Why You Didn’t Hear All About the Shooter in Tennessee

Morgan C. Mullings, Staff Writer

You might be surprised to know that you missed such an impactful and terrifying event.

On Sunday, Sept. 24, one person died and seven were injured in a shooting at Burnette Chapel Church of Christ in Nashville, Tenn.

The alleged shooter, a Sudanese documented immigrant, had attended the church before. He quit his job as a security guard the day of the shooting.

Alt-Right publications are berating the mainstream media for “ignoring” the issue of a black man shooting indiscriminately at a predominantly white church. However, the media didn’t ignore it — we did. Suspect Emanuel Kidega Samson has had interactions with the police three separate times before, according to CNN. His ex-girlfriend reported that he was violent with her in the past, and his father says Samson has attempted suicide.

The Washington Post says people close to the investigation found a note in his car that referenced Dylann Roof, the man who killed nine black worshippers at a historically black church in Charleston.

The reason you haven’t heard this story is that those who know have most likely been uncomfortable discussing it. What activist would want to talk about a black man possibly taking his revenge on innocent white people?

However, those of us who tweet and post in the name of social justice should have done better. We have to educate people on how disgusting this is. We have to let people know that there is an extreme difference between those who advocate for Black Lives Matter, and this murderer.

Roof’s hate crime devastated the black community, and white supremacist attitudes are still dangerous to people across the country. However, letting anger ruminate to the point where murder seems okay, instead of voicing your opinion and leading activism in your community is the opposite of progress.

People who claim the far right have a right to look to those associated with “leftist” ideas and ask, “what does this mean for activists?”

As an activist for any cause, it’s our job to make it clear what we stand for and what we don’t. We have to have tough conversations not only with others who are ignorant of our causes, but with ourselves, too.
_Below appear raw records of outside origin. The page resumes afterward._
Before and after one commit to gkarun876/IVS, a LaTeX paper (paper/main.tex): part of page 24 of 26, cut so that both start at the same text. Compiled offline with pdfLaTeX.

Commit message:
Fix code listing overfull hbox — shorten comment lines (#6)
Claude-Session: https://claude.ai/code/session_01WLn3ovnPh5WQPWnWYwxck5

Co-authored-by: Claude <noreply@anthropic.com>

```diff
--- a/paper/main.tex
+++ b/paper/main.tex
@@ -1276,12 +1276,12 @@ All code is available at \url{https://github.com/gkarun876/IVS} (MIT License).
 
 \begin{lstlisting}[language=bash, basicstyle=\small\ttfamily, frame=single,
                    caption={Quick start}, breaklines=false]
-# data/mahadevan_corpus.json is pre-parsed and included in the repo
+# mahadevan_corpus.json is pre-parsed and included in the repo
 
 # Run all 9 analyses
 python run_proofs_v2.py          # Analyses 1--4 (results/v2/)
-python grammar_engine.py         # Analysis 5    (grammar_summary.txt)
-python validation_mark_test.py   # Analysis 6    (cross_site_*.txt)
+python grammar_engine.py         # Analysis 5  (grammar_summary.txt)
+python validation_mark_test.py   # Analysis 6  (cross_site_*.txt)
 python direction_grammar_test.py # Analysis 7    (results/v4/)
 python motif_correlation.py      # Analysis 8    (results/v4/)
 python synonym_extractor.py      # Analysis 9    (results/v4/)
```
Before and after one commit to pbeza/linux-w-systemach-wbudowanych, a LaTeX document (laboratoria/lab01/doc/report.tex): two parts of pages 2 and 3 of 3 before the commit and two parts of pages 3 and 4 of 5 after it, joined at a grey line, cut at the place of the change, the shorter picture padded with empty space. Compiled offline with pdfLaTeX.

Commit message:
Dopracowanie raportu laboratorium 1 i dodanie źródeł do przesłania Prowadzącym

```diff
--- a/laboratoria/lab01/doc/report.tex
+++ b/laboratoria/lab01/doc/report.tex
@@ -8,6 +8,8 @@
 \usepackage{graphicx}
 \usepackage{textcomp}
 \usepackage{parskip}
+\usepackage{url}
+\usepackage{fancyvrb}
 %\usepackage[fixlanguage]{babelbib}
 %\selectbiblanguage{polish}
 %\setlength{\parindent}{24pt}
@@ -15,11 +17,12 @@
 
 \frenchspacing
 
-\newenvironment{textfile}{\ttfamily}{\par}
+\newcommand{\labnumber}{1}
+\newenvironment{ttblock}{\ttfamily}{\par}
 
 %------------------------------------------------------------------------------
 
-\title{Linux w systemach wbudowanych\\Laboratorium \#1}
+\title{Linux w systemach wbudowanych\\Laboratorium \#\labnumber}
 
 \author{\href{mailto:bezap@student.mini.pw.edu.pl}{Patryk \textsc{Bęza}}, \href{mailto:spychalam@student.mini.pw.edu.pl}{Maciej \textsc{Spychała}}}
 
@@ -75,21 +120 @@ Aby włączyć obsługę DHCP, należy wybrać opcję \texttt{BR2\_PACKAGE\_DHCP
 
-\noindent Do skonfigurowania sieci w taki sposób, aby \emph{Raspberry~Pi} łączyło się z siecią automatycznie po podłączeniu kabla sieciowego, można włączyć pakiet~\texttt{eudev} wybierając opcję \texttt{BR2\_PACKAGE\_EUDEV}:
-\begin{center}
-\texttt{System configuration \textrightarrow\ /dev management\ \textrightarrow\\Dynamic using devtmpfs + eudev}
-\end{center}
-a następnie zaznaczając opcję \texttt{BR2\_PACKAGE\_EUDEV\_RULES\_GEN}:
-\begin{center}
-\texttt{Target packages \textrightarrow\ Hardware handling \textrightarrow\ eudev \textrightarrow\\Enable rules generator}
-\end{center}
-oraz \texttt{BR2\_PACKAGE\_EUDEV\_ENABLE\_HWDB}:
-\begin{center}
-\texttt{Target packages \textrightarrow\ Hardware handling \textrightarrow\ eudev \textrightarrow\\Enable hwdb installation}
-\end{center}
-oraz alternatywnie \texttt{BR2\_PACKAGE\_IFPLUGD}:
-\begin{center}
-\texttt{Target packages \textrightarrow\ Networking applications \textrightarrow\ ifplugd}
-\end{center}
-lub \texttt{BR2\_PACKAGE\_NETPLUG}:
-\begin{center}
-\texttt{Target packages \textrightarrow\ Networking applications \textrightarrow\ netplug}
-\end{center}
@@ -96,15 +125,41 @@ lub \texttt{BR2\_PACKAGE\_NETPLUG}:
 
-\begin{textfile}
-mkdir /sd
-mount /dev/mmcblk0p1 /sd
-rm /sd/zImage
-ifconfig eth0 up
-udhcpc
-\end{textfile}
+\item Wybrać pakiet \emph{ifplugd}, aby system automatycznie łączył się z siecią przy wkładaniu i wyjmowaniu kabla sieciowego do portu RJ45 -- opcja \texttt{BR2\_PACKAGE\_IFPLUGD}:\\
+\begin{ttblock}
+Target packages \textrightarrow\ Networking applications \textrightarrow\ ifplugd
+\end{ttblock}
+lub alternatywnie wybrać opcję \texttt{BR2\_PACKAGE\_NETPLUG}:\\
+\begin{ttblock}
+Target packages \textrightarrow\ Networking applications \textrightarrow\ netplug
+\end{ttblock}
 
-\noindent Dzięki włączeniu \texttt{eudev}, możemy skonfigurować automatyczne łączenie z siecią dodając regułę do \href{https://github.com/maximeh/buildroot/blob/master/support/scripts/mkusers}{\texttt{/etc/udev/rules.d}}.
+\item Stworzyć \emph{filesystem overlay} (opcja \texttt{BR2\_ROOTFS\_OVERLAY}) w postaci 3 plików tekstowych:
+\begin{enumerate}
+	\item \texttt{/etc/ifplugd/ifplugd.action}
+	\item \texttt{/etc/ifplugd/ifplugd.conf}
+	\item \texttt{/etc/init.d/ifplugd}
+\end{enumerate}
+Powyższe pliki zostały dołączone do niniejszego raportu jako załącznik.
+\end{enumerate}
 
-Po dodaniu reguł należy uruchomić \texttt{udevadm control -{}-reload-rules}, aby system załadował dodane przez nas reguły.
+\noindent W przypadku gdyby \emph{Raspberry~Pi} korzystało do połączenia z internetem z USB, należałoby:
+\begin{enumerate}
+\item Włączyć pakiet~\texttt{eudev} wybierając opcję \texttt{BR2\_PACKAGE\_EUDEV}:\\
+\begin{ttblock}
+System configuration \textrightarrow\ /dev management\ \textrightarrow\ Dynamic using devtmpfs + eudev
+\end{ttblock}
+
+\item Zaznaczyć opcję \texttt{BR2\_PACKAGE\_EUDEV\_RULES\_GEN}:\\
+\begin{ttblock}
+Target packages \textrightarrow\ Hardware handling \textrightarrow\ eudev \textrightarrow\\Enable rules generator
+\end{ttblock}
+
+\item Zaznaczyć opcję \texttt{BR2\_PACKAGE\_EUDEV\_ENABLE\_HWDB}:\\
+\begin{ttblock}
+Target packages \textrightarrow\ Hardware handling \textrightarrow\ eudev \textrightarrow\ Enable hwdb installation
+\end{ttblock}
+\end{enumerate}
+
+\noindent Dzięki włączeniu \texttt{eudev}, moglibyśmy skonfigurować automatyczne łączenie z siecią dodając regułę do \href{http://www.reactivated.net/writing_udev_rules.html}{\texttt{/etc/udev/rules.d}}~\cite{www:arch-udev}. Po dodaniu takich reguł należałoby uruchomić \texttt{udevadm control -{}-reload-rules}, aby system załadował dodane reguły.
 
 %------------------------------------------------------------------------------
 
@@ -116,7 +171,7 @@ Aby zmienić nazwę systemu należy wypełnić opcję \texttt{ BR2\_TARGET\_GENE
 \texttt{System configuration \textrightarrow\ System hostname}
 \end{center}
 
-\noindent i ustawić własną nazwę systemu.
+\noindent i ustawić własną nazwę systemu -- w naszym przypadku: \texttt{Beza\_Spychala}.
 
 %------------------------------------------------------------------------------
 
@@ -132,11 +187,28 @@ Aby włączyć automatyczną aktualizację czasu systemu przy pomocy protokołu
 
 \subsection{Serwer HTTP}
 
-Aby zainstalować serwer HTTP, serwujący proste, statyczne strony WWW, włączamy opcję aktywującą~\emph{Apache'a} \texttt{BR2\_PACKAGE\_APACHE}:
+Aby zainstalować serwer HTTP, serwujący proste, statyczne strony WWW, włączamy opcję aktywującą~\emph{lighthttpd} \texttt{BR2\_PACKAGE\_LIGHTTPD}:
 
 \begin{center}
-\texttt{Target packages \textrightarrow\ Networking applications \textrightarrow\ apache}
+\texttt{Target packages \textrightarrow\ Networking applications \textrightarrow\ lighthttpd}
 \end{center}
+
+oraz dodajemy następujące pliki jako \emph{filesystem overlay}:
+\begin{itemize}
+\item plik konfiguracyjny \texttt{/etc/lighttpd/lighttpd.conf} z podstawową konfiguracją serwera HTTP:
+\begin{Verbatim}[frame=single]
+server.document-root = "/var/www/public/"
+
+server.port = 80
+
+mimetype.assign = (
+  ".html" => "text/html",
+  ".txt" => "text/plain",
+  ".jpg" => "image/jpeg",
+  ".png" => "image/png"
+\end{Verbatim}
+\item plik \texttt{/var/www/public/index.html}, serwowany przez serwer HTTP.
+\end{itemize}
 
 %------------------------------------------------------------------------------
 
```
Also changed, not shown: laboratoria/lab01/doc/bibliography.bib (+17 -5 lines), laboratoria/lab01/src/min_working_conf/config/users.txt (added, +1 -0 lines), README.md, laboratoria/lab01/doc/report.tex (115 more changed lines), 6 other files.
Nobody should stand with suspect Samson and he will not be made the poster for black retribution. The large amount of resources out there are for our use, and if we don’t use the knowledge we do gain, we can never educate others on what we think should change.